### Task details
Retype all of the listing exactly, with no pictures.
· · · · ·
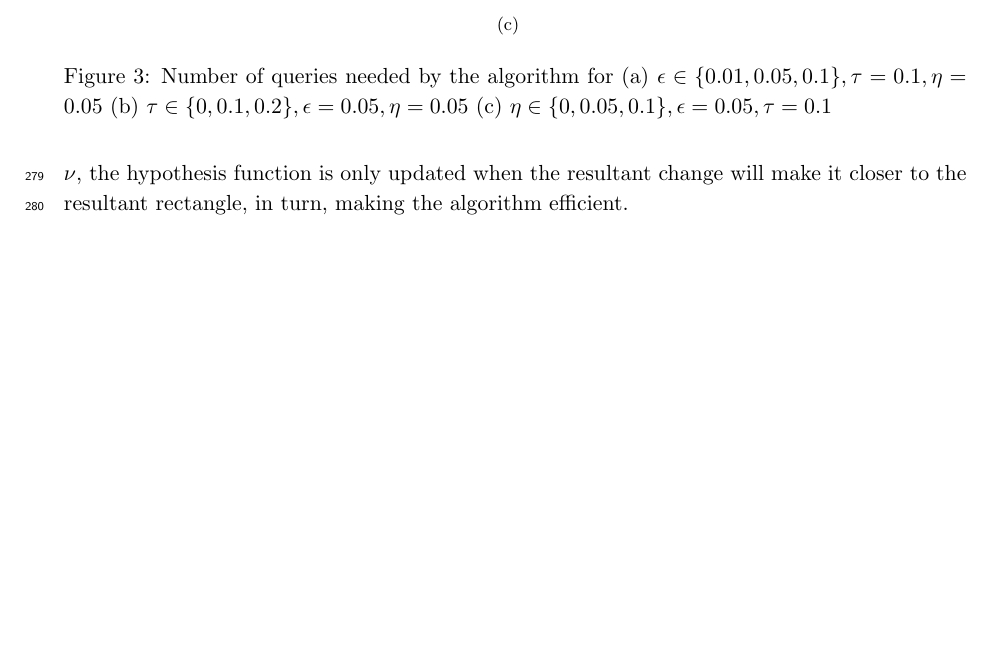
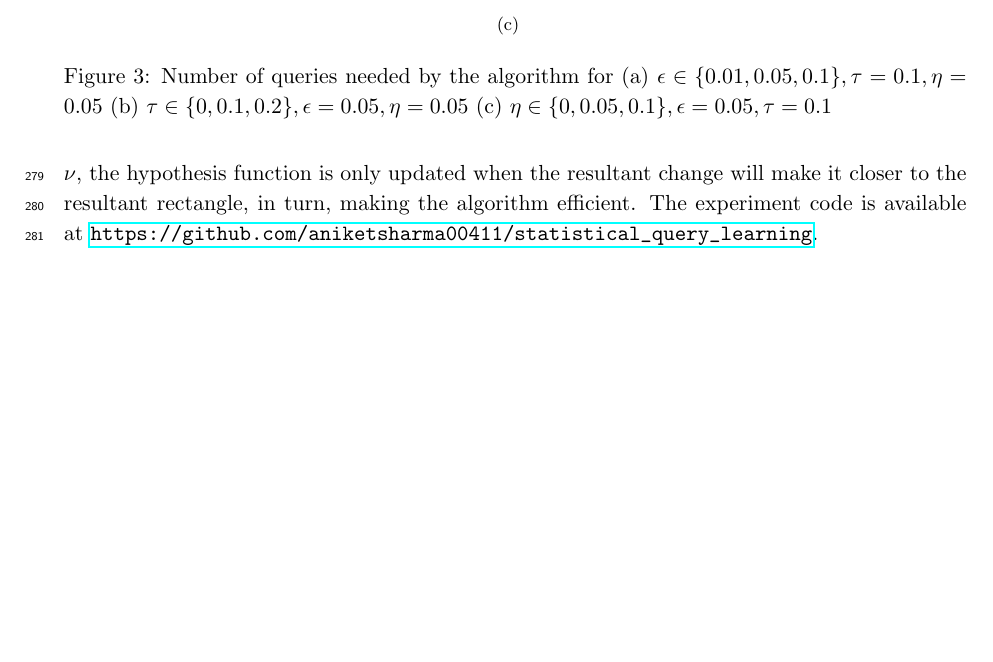
Before and after one commit to aniketsharma00411/statistical_query_learning, a LaTeX document (latex/report/report.tex, which reads latex/report/appendix.tex): part of page 11 of 11, cut so that both start at the same text, the shorter picture padded with empty space. Compiled offline with pdfLaTeX.

Commit message:
Adds repo link to report

```diff
--- a/latex/report/appendix.tex
+++ b/latex/report/appendix.tex
@@ -19,7 +19,7 @@ This value is the correction factor and represents the proportion of labels that
 
 \subsection{Algorithm Results}
 \label{app:algo_analysis}
-In this section, we give the results of the experiments conducted using the algorithm proposed in Section \ref{sec:implementation}. We conducted three types of experiments by varying $\epsilon, \tau \text{ and } \eta$. For each of the experiments, we fixed $min=-100 \text{ and } max=100$. We run each algorithm $150$ times to reduce the effect of stochasticity. Figure \ref{fig:results} shows the average number of statistical queries used by the algorithm for each of the different values of $\delta^{-1}$ along with $95\%$ confidence interval. For the first experiment, we varied the value of $\epsilon$, and kept $\tau$ and $\eta$ fixed at $0.1$ and $0.05$, respectively. Figure \ref{fig:epsilon} shows that for bigger values of $\epsilon$ it takes fewer queries to converge which was expected as convergence is faster for more error. For the second experiment, we varied $\tau$ and fixed $\epsilon=0.05$ and $\eta=0.05$. As shown in Figure \ref{fig:tau}, for $\tau=0$ it took comparatively too many queries for the algorithm to converge. This might be because for $\tau=0$ the algorithm became very prone to the noise in the data. For the last experiment, we varied $\eta$, and kept $\epsilon=0.05$ and $\tau=0.1$. In this case, as noise increased more queries were needed by the algorithm to find the hypothesis function. The algorithm also took very few queries in the noise-free situation (Figure \ref{fig:eta}). The analysis given in Section \ref{algo_analysis} gave the theoretical upper bound for the random search algorithm but it is worth noting that the experimental results show that the resultant algorithm is comparatively very optimal. This is because the proposed algorithm even though it initializes the initial hypothesis function randomly and searches through the concept class randomly but the search is guided by the output of the statistical query oracle ($\nu$). Based on $\nu$, the hypothesis function is only updated when the resultant change will make it closer to the resultant rectangle, in turn, making the algorithm efficient.
+In this section, we give the results of the experiments conducted using the algorithm proposed in Section \ref{sec:implementation}. We conducted three types of experiments by varying $\epsilon, \tau \text{ and } \eta$. For each of the experiments, we fixed $min=-100 \text{ and } max=100$. We run each algorithm $150$ times to reduce the effect of stochasticity. Figure \ref{fig:results} shows the average number of statistical queries used by the algorithm for each of the different values of $\delta^{-1}$ along with $95\%$ confidence interval. For the first experiment, we varied the value of $\epsilon$, and kept $\tau$ and $\eta$ fixed at $0.1$ and $0.05$, respectively. Figure \ref{fig:epsilon} shows that for bigger values of $\epsilon$ it takes fewer queries to converge which was expected as convergence is faster for more error. For the second experiment, we varied $\tau$ and fixed $\epsilon=0.05$ and $\eta=0.05$. As shown in Figure \ref{fig:tau}, for $\tau=0$ it took comparatively too many queries for the algorithm to converge. This might be because for $\tau=0$ the algorithm became very prone to the noise in the data. For the last experiment, we varied $\eta$, and kept $\epsilon=0.05$ and $\tau=0.1$. In this case, as noise increased more queries were needed by the algorithm to find the hypothesis function. The algorithm also took very few queries in the noise-free situation (Figure \ref{fig:eta}). The analysis given in Section \ref{algo_analysis} gave the theoretical upper bound for the random search algorithm but it is worth noting that the experimental results show that the resultant algorithm is comparatively very optimal. This is because the proposed algorithm even though it initializes the initial hypothesis function randomly and searches through the concept class randomly but the search is guided by the output of the statistical query oracle ($\nu$). Based on $\nu$, the hypothesis function is only updated when the resultant change will make it closer to the resultant rectangle, in turn, making the algorithm efficient. The experiment code is available at \url{https://github.com/aniketsharma00411/statistical_query_learning}.
 
 \begin{figure*}
     \centering
```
· · · · ·
### Exercise result
Before and after one commit to aniketsharma00411/statistical_query_learning, a LaTeX document (latex/report/report.tex, which reads latex/report/appendix.tex): part of page 11 of 11, cut so that both start at the same text, the shorter picture padded with empty space. Compiled offline with pdfLaTeX.

Commit message:
Adds repo link to report

```diff
--- a/latex/report/appendix.tex
+++ b/latex/report/appendix.tex
@@ -19,7 +19,7 @@ This value is the correction factor and represents the proportion of labels that
 
 \subsection{Algorithm Results}
 \label{app:algo_analysis}
-In this section, we give the results of the experiments conducted using the algorithm proposed in Section \ref{sec:implementation}. We conducted three types of experiments by varying $\epsilon, \tau \text{ and } \eta$. For each of the experiments, we fixed $min=-100 \text{ and } max=100$. We run each algorithm $150$ times to reduce the effect of stochasticity. Figure \ref{fig:results} shows the average number of statistical queries used by the algorithm for each of the different values of $\delta^{-1}$ along with $95\%$ confidence interval. For the first experiment, we varied the value of $\epsilon$, and kept $\tau$ and $\eta$ fixed at $0.1$ and $0.05$, respectively. Figure \ref{fig:epsilon} shows that for bigger values of $\epsilon$ it takes fewer queries to converge which was expected as convergence is faster for more error. For the second experiment, we varied $\tau$ and fixed $\epsilon=0.05$ and $\eta=0.05$. As shown in Figure \ref{fig:tau}, for $\tau=0$ it took comparatively too many queries for the algorithm to converge. This might be because for $\tau=0$ the algorithm became very prone to the noise in the data. For the last experiment, we varied $\eta$, and kept $\epsilon=0.05$ and $\tau=0.1$. In this case, as noise increased more queries were needed by the algorithm to find the hypothesis function. The algorithm also took very few queries in the noise-free situation (Figure \ref{fig:eta}). The analysis given in Section \ref{algo_analysis} gave the theoretical upper bound for the random search algorithm but it is worth noting that the experimental results show that the resultant algorithm is comparatively very optimal. This is because the proposed algorithm even though it initializes the initial hypothesis function randomly and searches through the concept class randomly but the search is guided by the output of the statistical query oracle ($\nu$). Based on $\nu$, the hypothesis function is only updated when the resultant change will make it closer to the resultant rectangle, in turn, making the algorithm efficient.
+In this section, we give the results of the experiments conducted using the algorithm proposed in Section \ref{sec:implementation}. We conducted three types of experiments by varying $\epsilon, \tau \text{ and } \eta$. For each of the experiments, we fixed $min=-100 \text{ and } max=100$. We run each algorithm $150$ times to reduce the effect of stochasticity. Figure \ref{fig:results} shows the average number of statistical queries used by the algorithm for each of the different values of $\delta^{-1}$ along with $95\%$ confidence interval. For the first experiment, we varied the value of $\epsilon$, and kept $\tau$ and $\eta$ fixed at $0.1$ and $0.05$, respectively. Figure \ref{fig:epsilon} shows that for bigger values of $\epsilon$ it takes fewer queries to converge which was expected as convergence is faster for more error. For the second experiment, we varied $\tau$ and fixed $\epsilon=0.05$ and $\eta=0.05$. As shown in Figure \ref{fig:tau}, for $\tau=0$ it took comparatively too many queries for the algorithm to converge. This might be because for $\tau=0$ the algorithm became very prone to the noise in the data. For the last experiment, we varied $\eta$, and kept $\epsilon=0.05$ and $\tau=0.1$. In this case, as noise increased more queries were needed by the algorithm to find the hypothesis function. The algorithm also took very few queries in the noise-free situation (Figure \ref{fig:eta}). The analysis given in Section \ref{algo_analysis} gave the theoretical upper bound for the random search algorithm but it is worth noting that the experimental results show that the resultant algorithm is comparatively very optimal. This is because the proposed algorithm even though it initializes the initial hypothesis function randomly and searches through the concept class randomly but the search is guided by the output of the statistical query oracle ($\nu$). Based on $\nu$, the hypothesis function is only updated when the resultant change will make it closer to the resultant rectangle, in turn, making the algorithm efficient. The experiment code is available at \url{https://github.com/aniketsharma00411/statistical_query_learning}.
 
 \begin{figure*}
     \centering
```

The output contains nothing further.